Peter Carey's novel Oscar and Lucinda is most fundamentally about belief systems — belief in love,Christianity, the dream of liberating one's gender from the bonds of industrialism, dreams of Empire and progress. Glass, crystal and luminous objects form a significant chain of images that run like filaments through these belief systems. How might the description of the Prince Rupert Drop — cited below — be an important corollary to the functioning of belief systems in the novel?

How might such totalizing structures as the Prince Rupert Drop — solid in its totality, but vulnerable once even ever so slightly deconstructed — serve, for us, as modern readers, as a model for Post-colonial critiques of the discourse of empire, civilization and progress?

From Oscar and Lucinda:

You need not ask me who is Prince Rupert or what is a batavique because I do not know. I have, though, right here beside me as I write...a Prince Rupert Drop — a solid teardrop of glass no more than two inches from head to tail. And do not worry that this oddity, this rarity, was the basis for de las Basties' technique for toughening glass, or that it led to the invention of safety glass — these are practical matters and shed no light on the incredible attractiveness of the frop itself which you will understand faster if you take a fourteen-pound sledgehammer and try to smash it on a forge. You cannot.....

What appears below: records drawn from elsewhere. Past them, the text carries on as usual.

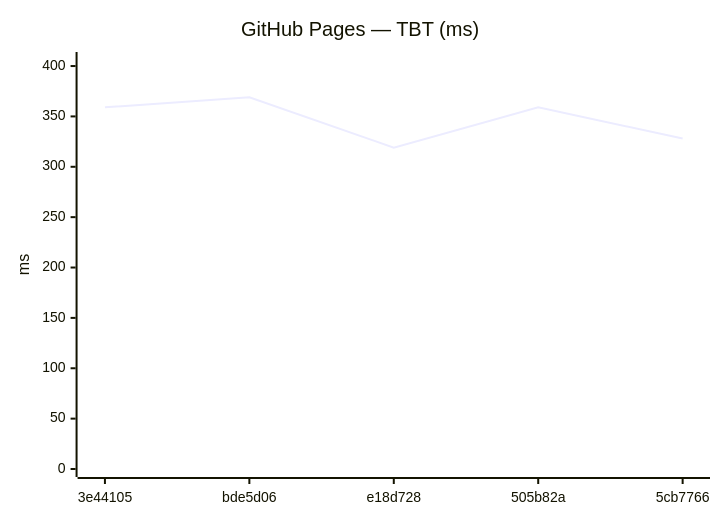
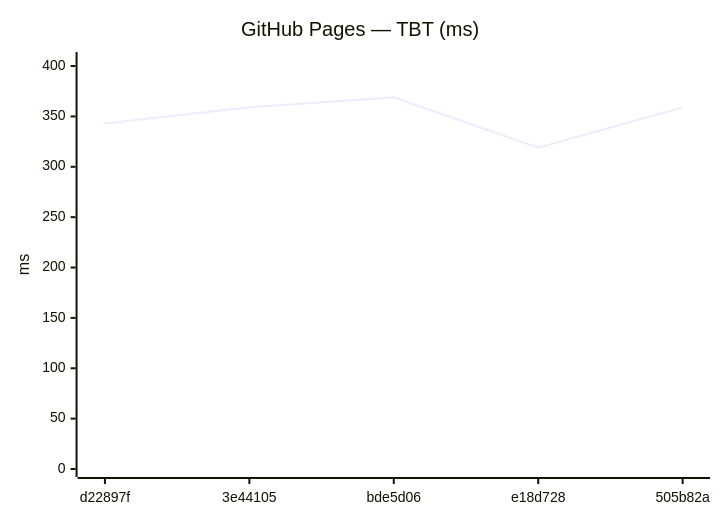
The tenth of 18 diagrams in benchmarks/compare.md (Metaheurist/Rianell), drawn with Mermaid before and after one commit. The commit also changed other lines of this file and 11 other files, not shown here.

````diff
--- a/benchmarks/compare.md
+++ b/benchmarks/compare.md
@@ -149,7 +149,7 @@
 ```mermaid
 xychart-beta
     title "GitHub Pages — TBT (ms)"
-    x-axis ["3e44105", "bde5d06", "e18d728", "505b82a", "5cb7766"]
+    x-axis ["d22897f", "3e44105", "bde5d06", "e18d728", "505b82a"]
     y-axis "ms" 0 --> 406
-    line [359, 369, 319, 359, 328]
+    line [343, 359, 369, 319, 359]
 ```
````
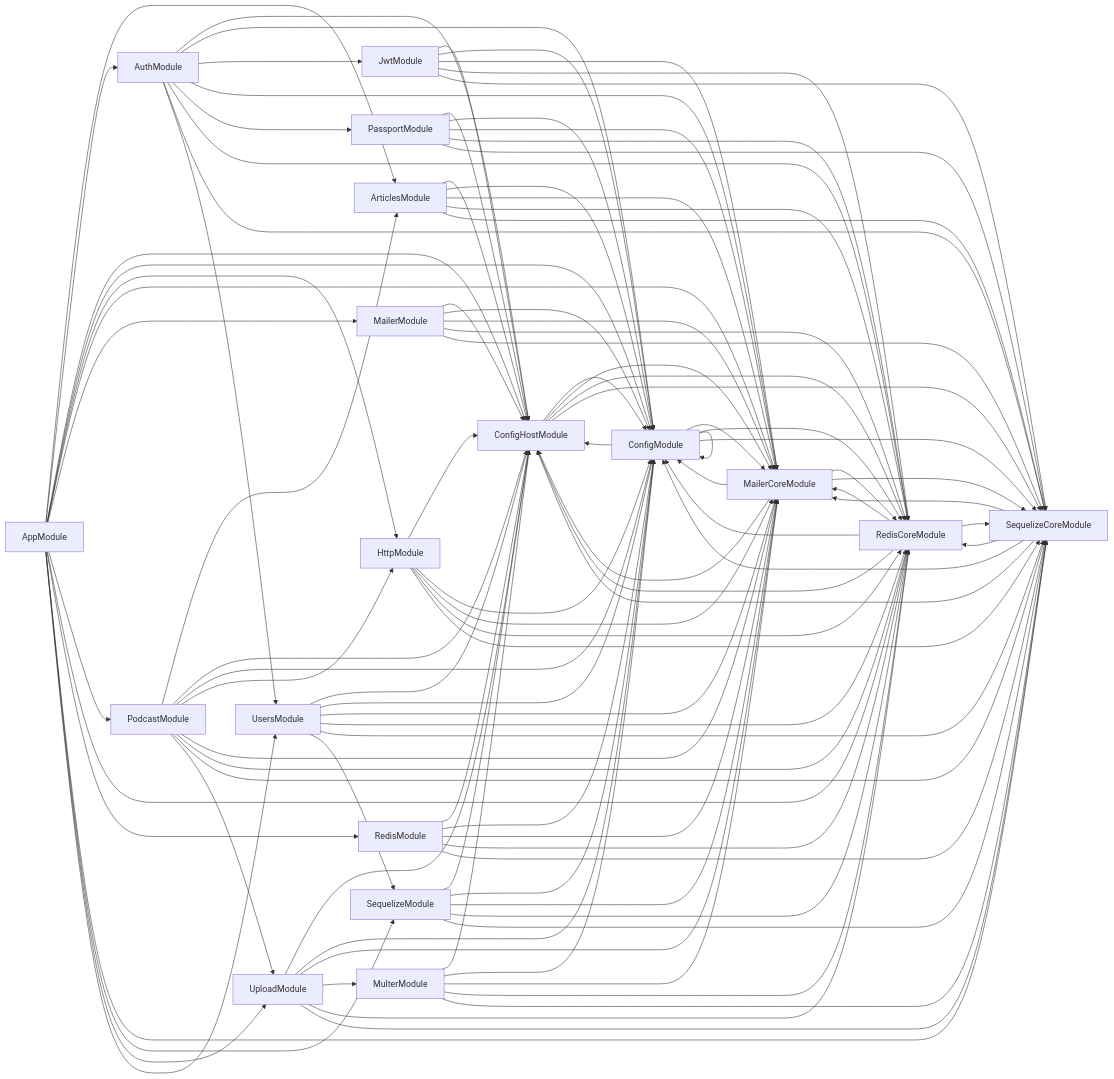
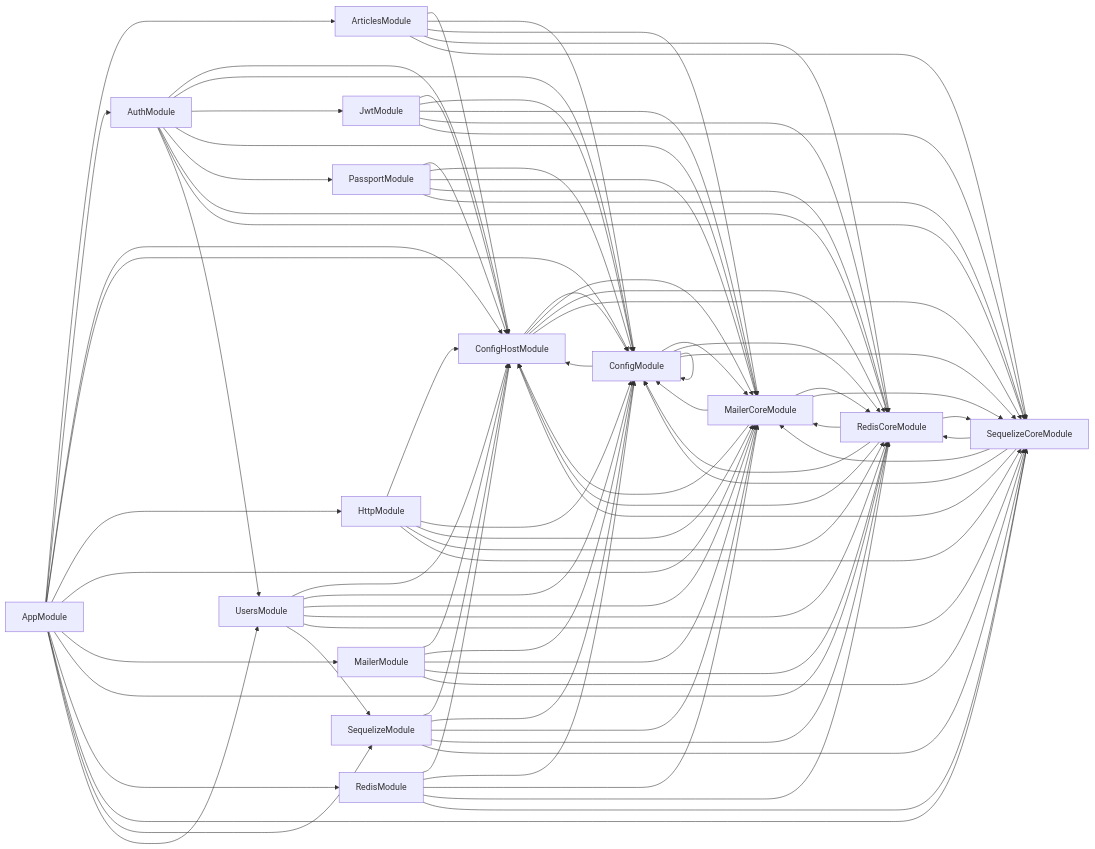
The diagram in backend/deps.mermaid (ntkwan/newsify), drawn with Mermaid before and after one commit. The commit also changed 8 other files, not shown here.

Commit message:
refactor: remove podcast module from query backend

```diff
--- a/backend/deps.mermaid
+++ b/backend/deps.mermaid
@@ -1,104 +1,83 @@
 graph LR
     AppModule-->ArticlesModule
   AppModule-->AuthModule
   AppModule-->ConfigHostModule
   AppModule-->ConfigModule
   AppModule-->HttpModule
   AppModule-->MailerCoreModule
   AppModule-->MailerModule
-  AppModule-->PodcastModule
   AppModule-->RedisCoreModule
   AppModule-->RedisModule
   AppModule-->SequelizeCoreModule
   AppModule-->SequelizeModule
-  AppModule-->UploadModule
   AppModule-->UsersModule
   ArticlesModule-->ConfigHostModule
   ArticlesModule-->ConfigModule
   ArticlesModule-->MailerCoreModule
   ArticlesModule-->RedisCoreModule
   ArticlesModule-->SequelizeCoreModule
   AuthModule-->ConfigHostModule
   AuthModule-->ConfigModule
   AuthModule-->JwtModule
   AuthModule-->MailerCoreModule
   AuthModule-->PassportModule
   AuthModule-->RedisCoreModule
   AuthModule-->SequelizeCoreModule
   AuthModule-->UsersModule
   ConfigHostModule-->ConfigModule
   ConfigHostModule-->MailerCoreModule
   ConfigHostModule-->RedisCoreModule
   ConfigHostModule-->SequelizeCoreModule
   ConfigModule-->ConfigHostModule
   ConfigModule-->ConfigModule
   ConfigModule-->MailerCoreModule
   ConfigModule-->RedisCoreModule
   ConfigModule-->SequelizeCoreModule
   HttpModule-->ConfigHostModule
   HttpModule-->ConfigModule
   HttpModule-->MailerCoreModule
   HttpModule-->RedisCoreModule
   HttpModule-->SequelizeCoreModule
   JwtModule-->ConfigHostModule
   JwtModule-->ConfigModule
   JwtModule-->MailerCoreModule
   JwtModule-->RedisCoreModule
   JwtModule-->SequelizeCoreModule
   MailerCoreModule-->ConfigHostModule
   MailerCoreModule-->ConfigModule
   MailerCoreModule-->RedisCoreModule
   MailerCoreModule-->SequelizeCoreModule
   MailerModule-->ConfigHostModule
   MailerModule-->ConfigModule
   MailerModule-->MailerCoreModule
   MailerModule-->RedisCoreModule
   MailerModule-->SequelizeCoreModule
-  MulterModule-->ConfigHostModule
-  MulterModule-->ConfigModule
-  MulterModule-->MailerCoreModule
-  MulterModule-->RedisCoreModule
-  MulterModule-->SequelizeCoreModule
   PassportModule-->ConfigHostModule
   PassportModule-->ConfigModule
   PassportModule-->MailerCoreModule
   PassportModule-->RedisCoreModule
   PassportModule-->SequelizeCoreModule
-  PodcastModule-->ArticlesModule
-  PodcastModule-->ConfigHostModule
-  PodcastModule-->ConfigModule
-  PodcastModule-->HttpModule
-  PodcastModule-->MailerCoreModule
-  PodcastModule-->RedisCoreModule
-  PodcastModule-->SequelizeCoreModule
-  PodcastModule-->UploadModule
   RedisCoreModule-->ConfigHostModule
   RedisCoreModule-->ConfigModule
   RedisCoreModule-->MailerCoreModule
   RedisCoreModule-->SequelizeCoreModule
   RedisModule-->ConfigHostModule
   RedisModule-->ConfigModule
   RedisModule-->MailerCoreModule
   RedisModule-->RedisCoreModule
   RedisModule-->SequelizeCoreModule
   SequelizeCoreModule-->ConfigHostModule
   SequelizeCoreModule-->ConfigModule
   SequelizeCoreModule-->MailerCoreModule
   SequelizeCoreModule-->RedisCoreModule
   SequelizeModule-->ConfigHostModule
   SequelizeModule-->ConfigModule
   SequelizeModule-->MailerCoreModule
   SequelizeModule-->RedisCoreModule
   SequelizeModule-->SequelizeCoreModule
-  UploadModule-->ConfigHostModule
-  UploadModule-->ConfigModule
-  UploadModule-->MailerCoreModule
-  UploadModule-->MulterModule
-  UploadModule-->RedisCoreModule
-  UploadModule-->SequelizeCoreModule
   UsersModule-->ConfigHostModule
   UsersModule-->ConfigModule
   UsersModule-->MailerCoreModule
   UsersModule-->RedisCoreModule
   UsersModule-->SequelizeCoreModule
   UsersModule-->SequelizeModule
```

For although it is strong enough to withstand the sledgehammer, the tail can be nipped with a pair of blunt-nosed pliers. It takes a little effort. And once it is done it is as if you have taken out the keystone, removed the linchpin, kicked out the foundations. The whole thing explodes. And where, a moment before, you had unbreakable glass, now you have grains of glass in every corner of the workshop — in you eyes if you are not careful — and what is left in your hand you can crumble — it feels like sugar — without danger (108).

In addition to the questions above, you might also think about how the description of the Drop functions in Carey's narrative itself. That is, how does the description of the Drop's destruction foreshadow events in the later sections of the novel?

Peter Carey Oscar & Lucinda OV

Last modified 1994